From 'Action!' to Action Figure or There and Plastic Again
Gentle Giant Studios in Burbank California has been transforming actors into action figures for several years, and their latest subjects have been the denizens of Middle Earth. Gentle Giant packed their bags and headed west to New Zealand to work on the big-budget LOTR trilogy to help Toy Biz capture the likenesses of the major characters from the films. Gentle Giant also created some prototypes where no actor existed - for computer-generated characters such as the cave troll or Balrog.
So how did they do it, short of shrinking the actors down and casting them directly in plastic, or having Gandalf cast a spell. The answer is simple - technology. Technology developed not by Elves or Hobbits, but by wizards. Wizards who use light and shadow rather than the traditional smoke and mirrors.
We are going to look at the process that takes an award-winning Shakespearean actor (Sir Ian McKellan) and translates him into a six-inch plastic doppelganger. And it didn't hurt a bit! For computer-generated (CG) characters the process is nearly the same, except that the CG characters don't need to be scanned as they already exists as digital image data used to create the images for the film.
Like a great meal, the plastic version of the wizard Gandalf requires the finest ingredients before starting on the recipe. Luckily, that is met in Sir Ian McKellan. Sir Ian is an award-winning actor (not to mention an Academy Award Nominee) with a strong Shakespearean background who's no stranger to diverse projects, or to action figures. Toy collectors may best know Sir Ian for his work in X-Men, where he played Magneto. His work in films spans many years, with stand-out roles in Gods and Monsters, Apt Pupil, Richard III and even a cameo as Death in Last Action Hero.
The change from Sir Ian to Gandalf requires the work of many make-up artists and costumers. Gandalf's appearance required an aged look, a long white beard and bushy eyebrows and the appropriate wizarding ensemble (which he established long before anyone had even heard of Harry Potter). Into the chair goes Sir Ian McKellan, and out comes Gandalf the Wizard.
The next step is to let the people of Gentle Giant Studios get their equipment set-up to take a three-dimensional picture of Sir Ian as Gandalf. After the equipment has been transported from the United States to New Zealand (and any damage repaired), the technicians set-up the laser scanners. The digital scanners are verified to be working properly, and the next victim, er, subject is brought in.
The actor sits in the scanning apparatus as a laser passes around their head.
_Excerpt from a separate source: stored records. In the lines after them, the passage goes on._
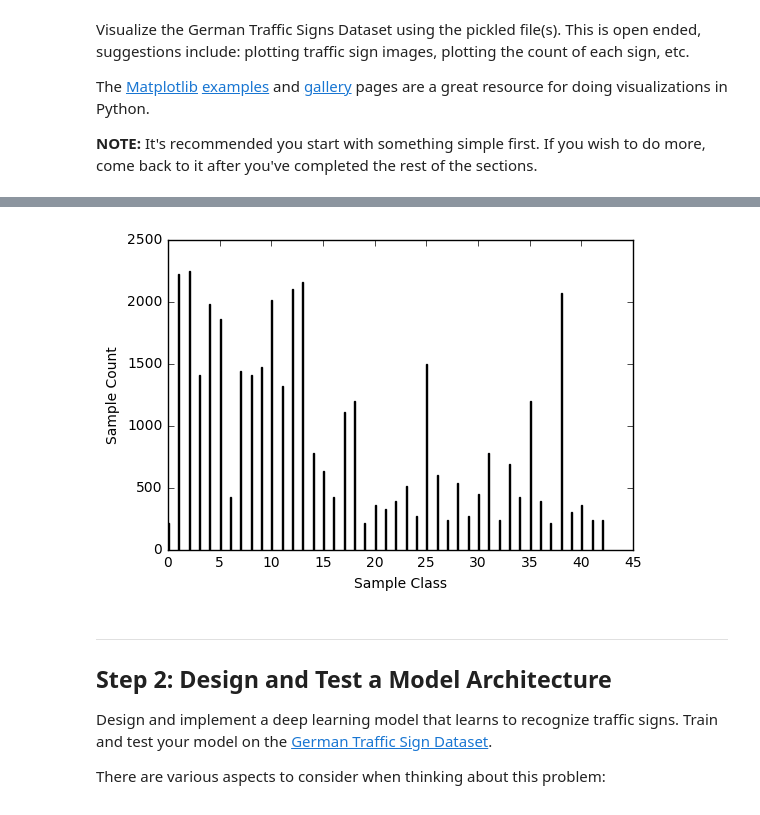
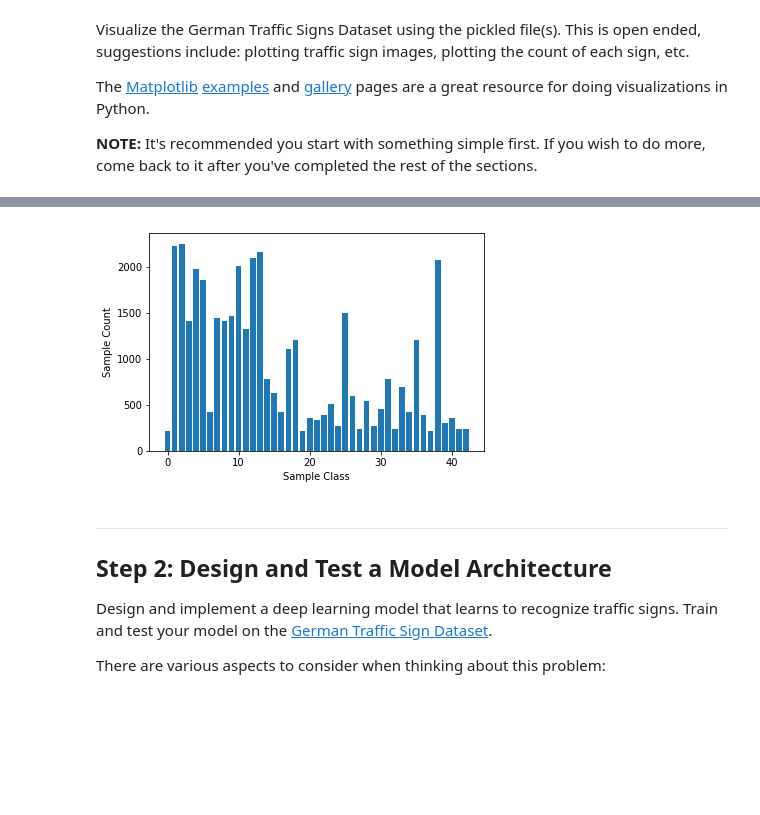
Before and after one commit to 361793842/CarND-Traffic-Sign-Classifier-Project, a Jupyter notebook: Traffic_Sign_Classifier.ipynb, the cells around one changed output, grey strips where cells are left out. Saved outputs shown, nothing was run; the diff lists cells and outputs as text; code cells hidden in the pictures; blank space fills up the shorter version.

```diff
--- a/Traffic_Sign_Classifier.ipynb
+++ b/Traffic_Sign_Classifier.ipynb
@@ -106,18 +118,18 @@ print(y_train[index], sign_names[y_train[index]])
 # %%
 import numpy as np
 
 # plotting the count of each sign
 
 y_pos = range(n_classes)
 label_list = y_train.tolist()
 sign_type = [label_list.count(y) for y in range(n_classes)]
 
-plt.bar(y_pos, sign_type, width=0.1)
+plt.bar(y_pos, sign_type, width=0.8, align='center')
 plt.ylabel('Sample Count')
 plt.xlabel('Sample Class')
 plt.show()
 # %% [output]
-[figure, old version]
+[figure, new version]
 # %% [markdown]
 ----
 
```
Also changed, not shown: parts of 23 cells of this notebook.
The laser works with computers to develop a three-dimensional 'map' of the actors head, with varying elevations to make up the features that make us all unique. While Gentle Giant can produce complete scans or a person's entire body, the scans for LOTR were only of the actors' likenesses, and not full body scans. This information is kept in the computers and is used by modeling programs to reconstruct the image. This reconstruction can be done digitally on the computer, to render an image that can be rotated and scaled, or it can be sent along to the next phase of the process - producing a hard copy. (Click on these two pictures for larger versions.)
Gandalf in Wax
(Click for larger version)
Producing an actual physical representation from the computer data is called stereo-lithography, and that is what comes after a successful scan. This can also be done to the digital image data for a CG character. The first copy is produced in wax and can be sized by the prototyping machine to whatever scale is needed. After producing a highly detailed copy of the scanned actor you'd think the process would be complete, but that's just the beginning. After the computer has taken its shot, it's time to add the human touch.
Ever notice that when a computer voice 'reads' something it sounds hollow, or that it seems to be missing something? Computers can make very accurate copies, but they just aren't able to add that spark that brings things to life, and this is where the sculptors come into the picture. Far from being a replacement for sculptors, the scans are just a tool to give the artists a base upon which to work. The sculptors at Gentle Giant then make changes to the hard copies to make the likeness better with the perspective of the Mark 1 Human Eyeball (still a classic).
One thing the computer scanning does not capture is color. Since Ted Turner seems to have cornered the market on digital colorizing, Gentle Giant relies on in-house painters to get the job done. Painters can get the skin tones perfect, add some shading and establish just the right look for hair or eyes. After the paint has been applied the finished prototype is sent on for approval.
The approval process has traditionally had some difficulties. These difficulties were one of the reasons that Gentle Giant was created - to help produce better likenesses and streamline the approval process using computer scanning to aid the sculptors. Depending on contractual provisions, the sculpt may need to be approved by the actor, toy company and the studio. Once approved it can be used in the manufacturing process to produce the production pieces.
From here, Toy Biz takes over and manufactures the action figures and gets them to a store near you, ready for action!
Photo of Sir Ian McKellan is by Keith Stern and is courtesy of McKellan.com. Used with permission.